1)    Be determined to change: “So, from now on we regard no one from a worldly point of view.” (6:16) Faith in the Lord Jesus is more than just a way to eternal life, it is also a way of internal change: changed from worldly point of view to spiritual point of view when we see, understand, interpret people and things. Worldly also include our natural human tendency and methods. If we really want to get rid of stereotype, we need to be determined to change our mindset, not to follow the world but to follow the spirit.

2)    Getting to know them: “If we are out of our mind, it is for the sake of God. If we are in our right mind, it is for you.” (6:13) Just as Festus, the Roman official, thought that Paul was out of his mind, (Acts 26:24) the people at Corinth had the same feeling about him: he is out of his mind in preaching some new and ridiculous doctrine. They didn’t bother to spend time to know Paul and his teaching but made up their mind on him by their stereotype. “Getting to know you, getting to know all about you.” Do you remember this line in the movie: The King and I? Ms Anna, the British tutor working in the Siamese palace wanted to know the king and his mind, value, way of doing things. Before we are willing to spend time and efforts to know someone, some people, our judgment on them are mostly stereotype prejudice.

3)    Start on the right foot: “Though we once regard Christ in this way (the worldly way), we do so no longer. If anyone is in Christ, he is a new creation, the old has gone, the new has come.” (6:16b-17) No one can see people and things without the interference of human nature, stereotype, unless he is born again in Christ, becomes a new man with a new perspective of a spiritual life. As long as we live in the human mind, we can’t do anything to be rid of the worldly point of view. We need to be in Christ to have that spiritual insight to see people and things in a different way.

4)    Change for a good reason: “All this is from God who reconciled us to himself through Christ and gave us the ministry of recon-ciliation: That God was reconciling the world to himself in Christ.” (6:18-19) Changing our stereotype of prejudice is more than just changing our perspective on people and things. It is about opening up windows and doors for us to reach out to others for Christ, to present the gospel message and to bring them to God through Christ. You don’t have to go to a foreign country to do foreign mission. You can do foreign mission right her in your hometown, your neighborhood, your workplace and your circle of people you live and work with. Breaking down that stereotype prejudice may open up opportunities to bring people to God through Christ.



1)    Do you really know yourself: I mean do you really know that you don’t have any stereotype about people and things? If you are as honest as I am, you know you have lots of stereotype prejudice against many people, individual or groups. Don’t panic, you are human like me, we all do. Knowing we have stereotype is not a death sentence.
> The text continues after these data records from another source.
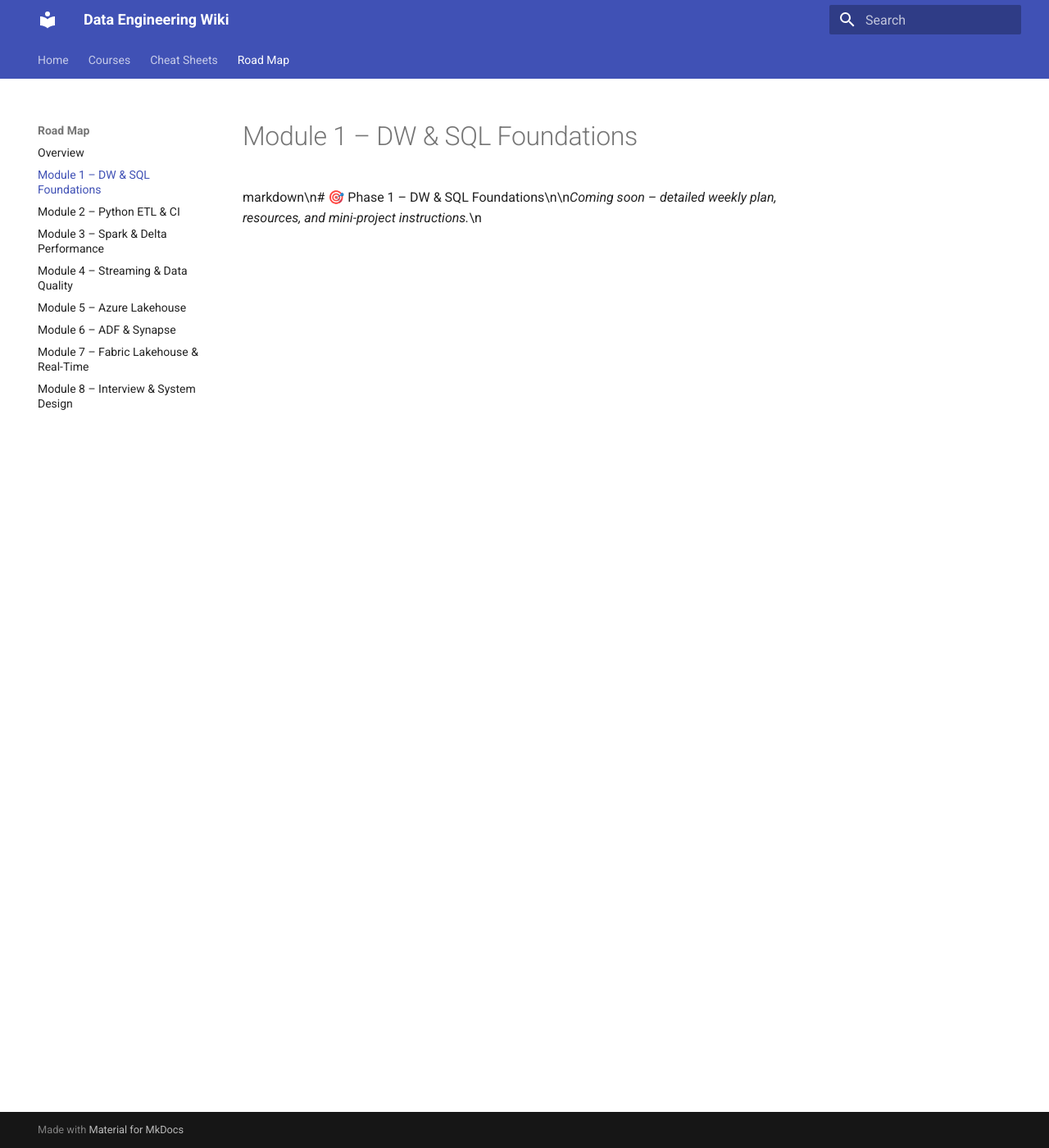
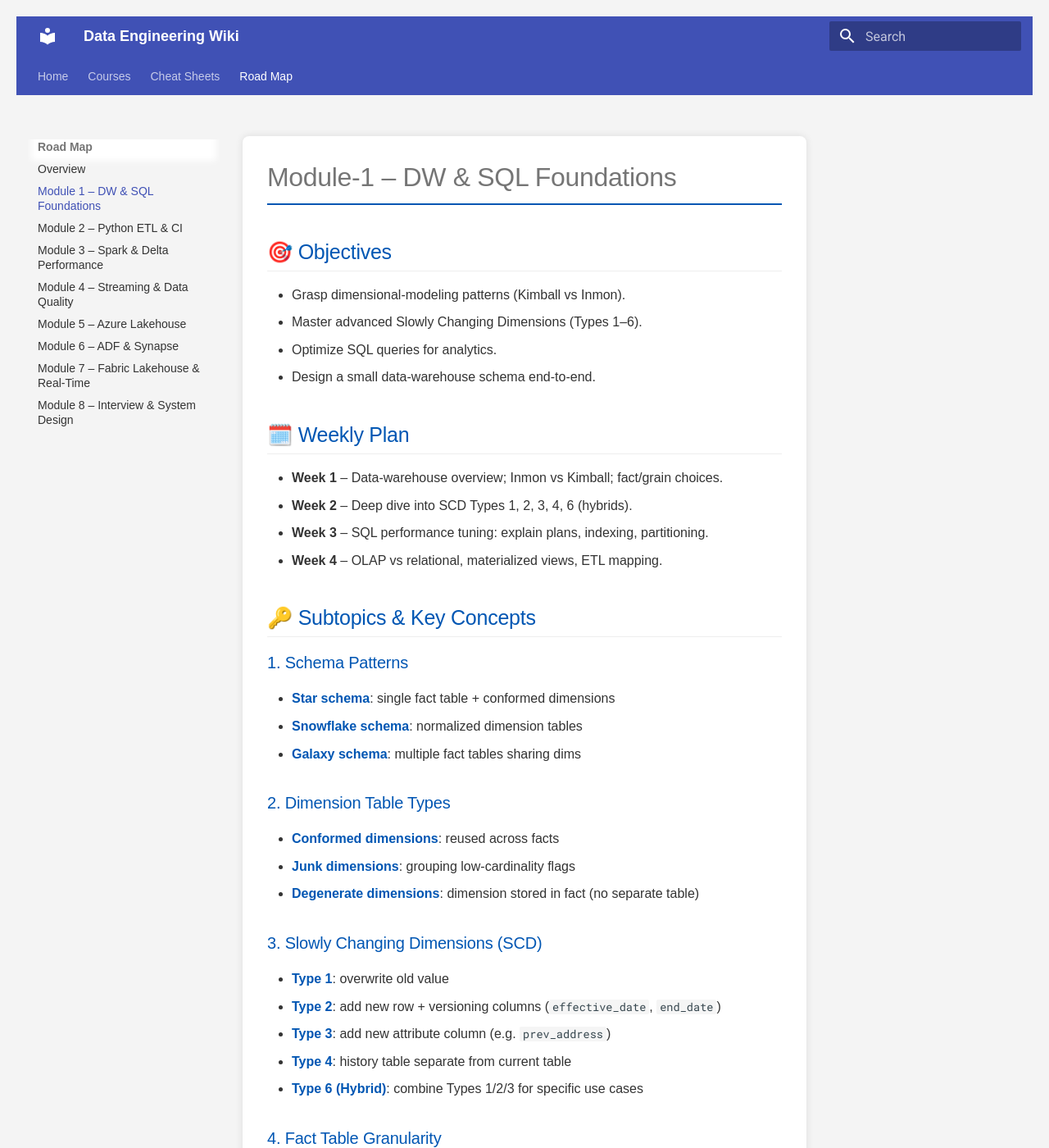
Before and after one commit to cpvardhan/data-engineering-wiki, an MkDocs documentation site: the page built from docs/roadmap/module1.md, in a window 1280 px wide and 1400 px high. Shown: the whole window at 82% size. Built offline with MkDocs 1.6.1 and Material for MkDocs 9.7.7, drawn with Linux system fonts in a browser that asks for light colours; some of the changed text lies outside the part shown.

Commit message:
Update module1.md

```diff
--- a/docs/roadmap/module1.md
+++ b/docs/roadmap/module1.md
@@ -1 +1,146 @@
-markdown\n# 🎯 Phase 1 – DW & SQL Foundations\n\n*Coming soon – detailed weekly plan, resources, and mini-project instructions.*\n
+<!DOCTYPE html>
+<html lang="en">
+<head>
+    <meta charset="UTF-8">
+    <meta name="viewport" content="width=device-width, initial-scale=1.0">
+    <title>Module-1 – DW & SQL Foundations</title>
+    <style>
+        body {
+            font-family: Arial, sans-serif;
+            line-height: 1.6;
+            margin: 0;
+            padding: 20px;
+            background-color: #f4f4f4;
+            color: #333;
+        }
+        .container {
+            max-width: 900px;
+            margin: auto;
+            background: #fff;
+            padding: 30px;
+            border-radius: 8px;
+            box-shadow: 0 0 10px rgba(0, 0, 0, 0.1);
+        }
+        h1, h2, h3 {
+            color: #0056b3;
+        }
+        h1 {
+            border-bottom: 2px solid #0056b3;
+            padding-bottom: 10px;
+            margin-bottom: 20px;
+        }
+        h2 {
+            margin-top: 30px;
+            border-bottom: 1px solid #eee;
+            padding-bottom: 5px;
+        }
+        ul {
+            list-style-type: disc;
+            margin-left: 20px;
+        }
+        ul ul {
+            list-style-type: circle;
+        }
+        strong {
+            color: #0056b3;
+        }
+        .weekly-plan strong {
+            color: #333;
+        }
+        .mini-projects ul {
+            list-style-type: decimal;
+        }
+        .resources ul {
+            list-style-type: square;
+        }
+    </style>
+</head>
+<body>
+    <div class="container">
+        <h1>Module-1 – DW & SQL Foundations</h1>
+
+        <h2>🎯 Objectives</h2>
+        <ul>
+            <li>Grasp dimensional-modeling patterns (Kimball vs Inmon). </li>
+            <li>Master advanced Slowly Changing Dimensions (Types 1–6). </li>
+            <li>Optimize SQL queries for analytics. </li>
+            <li>Design a small data-warehouse schema end-to-end.</li>
+        </ul>
+
+        <h2>🗓️ Weekly Plan</h2>
+        <ul class="weekly-plan">
+            <li><strong>Week 1</strong> – Data-warehouse overview; Inmon vs Kimball; fact/grain choices. </li>
+            <li><strong>Week 2</strong> – Deep dive into SCD Types 1, 2, 3, 4, 6 (hybrids). </li>
+            <li><strong>Week 3</strong> – SQL performance tuning: explain plans, indexing, partitioning. </li>
+            <li><strong>Week 4</strong> – OLAP vs relational, materialized views, ETL mapping.</li>
+        </ul>
+
+        <h2>🔑 Subtopics & Key Concepts</h2>
+
+        <h3>1. Schema Patterns</h3>
+        <ul>
+            <li><strong>Star schema</strong>: single fact table + conformed dimensions </li>
+            <li><strong>Snowflake schema</strong>: normalized dimension tables </li>
+            <li><strong>Galaxy schema</strong>: multiple fact tables sharing dims </li>
+        </ul>
+
+        <h3>2. Dimension Table Types</h3>
+        <ul>
+            <li><strong>Conformed dimensions</strong>: reused across facts </li>
+            <li><strong>Junk dimensions</strong>: grouping low-cardinality flags </li>
+            <li><strong>Degenerate dimensions</strong>: dimension stored in fact (no separate table) </li>
+        </ul>
+
+        <h3>3. Slowly Changing Dimensions (SCD)</h3>
+        <ul>
+            <li><strong>Type 1</strong>: overwrite old value </li>
+            <li><strong>Type 2</strong>: add new row + versioning columns (<code>effective_date</code>, <code>end_date</code>) </li>
+            <li><strong>Type 3</strong>: add new attribute column (e.g. <code>prev_address</code>) </li>
+            <li><strong>Type 4</strong>: history table separate from current table </li>
+            <li><strong>Type 6 (Hybrid)</strong>: combine Types 1/2/3 for specific use cases </li>
+        </ul>
+
+        <h3>4. Fact Table Granularity</h3>
+        <ul>
+            <li><strong>Transaction facts</strong>: one row per event </li>
+            <li><strong>Periodic snapshot facts</strong>: one row per period summary </li>
+            <li><strong>Accumulating snapshot facts</strong>: track process lifecycle </li>
+        </ul>
+
+        <h3>5. Keys & Indexing</h3>
+        <ul>
+            <li><strong>Surrogate vs natural keys</strong>: hidden identity vs business key </li>
+            <li><strong>Clustered vs non-clustered indexes</strong> </li>
+            <li><strong>Columnstore indexes</strong>: for high-performance analytics </li>
+        </ul>
+
+        <h3>6. Partitioning Strategies</h3>
+        <ul>
+            <li><strong>Range partitioning</strong>: by date or numeric range </li>
+            <li><strong>List/hHash partitioning</strong>: by category or hash function </li>
+            <li>Benefits: improved prune, maintenance, parallelism </li>
+        </ul>
+
+        <h3>7. Materialized Views</h3>
+        <ul>
+            <li><strong>Pre-computed aggregations</strong> </li>
+            <li><strong>Refresh modes</strong>: on-demand vs incremental </li>
+            <li>Use-cases: speeding up complex joins/aggregates </li>
+        </ul>
+
+        <h2>🔨 Mini-Projects</h2>
+        <ul class="mini-projects">
+            <li><strong>Retail DW Prototype</strong>: Model & implement a 3-star schema in Postgres (DDL + ERD). </li>
+            <li><strong>SCD Pipeline</strong>: Load CSV to Type-2 dimension with history tracking. </li>
+            <li><strong>SQL Tuning Lab</strong>: Optimize 10 complex analytical queries on a 1 GB dataset.</li>
+        </ul>
+
+        <h2>📚 Resources</h2>
+        <ul class="resources">
+            <li>Ralph Kimball’s Dimensional Modeling Techniques </li>
+            <li><em>SQL Performance Explained</em> by Markus Winand </li>
+            <li>PostgreSQL docs: partitioning & indexing </li>
+        </ul>
+    </div>
+</body>
+</html>
```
Keeping them is.

2)    Do something about it. Don’t let the baggage of stereotype and prejudice hang around your head too long. Follow the Bible way to get them off your shoulders. You will be happier in life and more effective for the Lord in bringing others to know him.